• **WHAT TO WORK ON**
Will you output all of the data below exactly, omitting the images?

• **EXTRACTED RECORDS**

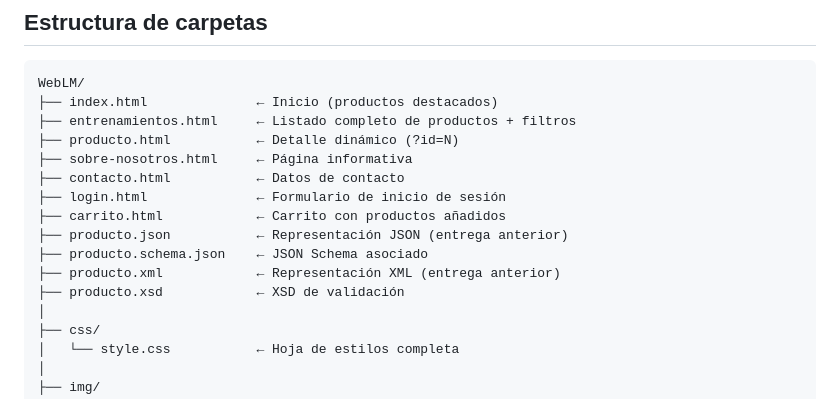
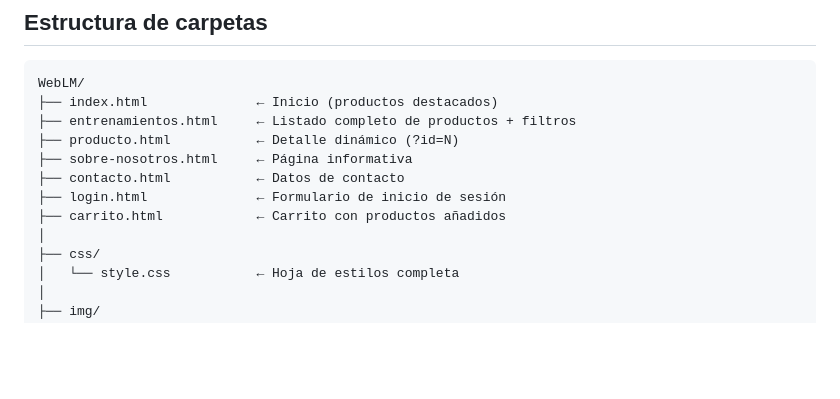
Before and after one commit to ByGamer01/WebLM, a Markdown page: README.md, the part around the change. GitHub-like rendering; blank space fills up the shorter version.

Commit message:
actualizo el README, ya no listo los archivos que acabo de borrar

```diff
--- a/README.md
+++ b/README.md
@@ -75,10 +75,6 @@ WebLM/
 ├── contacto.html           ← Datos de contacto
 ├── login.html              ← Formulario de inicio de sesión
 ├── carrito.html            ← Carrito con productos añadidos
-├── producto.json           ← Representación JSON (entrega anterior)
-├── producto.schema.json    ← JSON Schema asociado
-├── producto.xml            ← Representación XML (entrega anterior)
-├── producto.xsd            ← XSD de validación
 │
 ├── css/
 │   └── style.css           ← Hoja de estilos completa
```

• **OUTPUT OF THE TASK**
Before and after one commit to ByGamer01/WebLM, a Markdown page: README.md, the part around the change. GitHub-like rendering; blank space fills up the shorter version.

Commit message:
actualizo el README, ya no listo los archivos que acabo de borrar

```diff
--- a/README.md
+++ b/README.md
@@ -75,10 +75,6 @@ WebLM/
 ├── contacto.html           ← Datos de contacto
 ├── login.html              ← Formulario de inicio de sesión
 ├── carrito.html            ← Carrito con productos añadidos
-├── producto.json           ← Representación JSON (entrega anterior)
-├── producto.schema.json    ← JSON Schema asociado
-├── producto.xml            ← Representación XML (entrega anterior)
-├── producto.xsd            ← XSD de validación
 │
 ├── css/
 │   └── style.css           ← Hoja de estilos completa
```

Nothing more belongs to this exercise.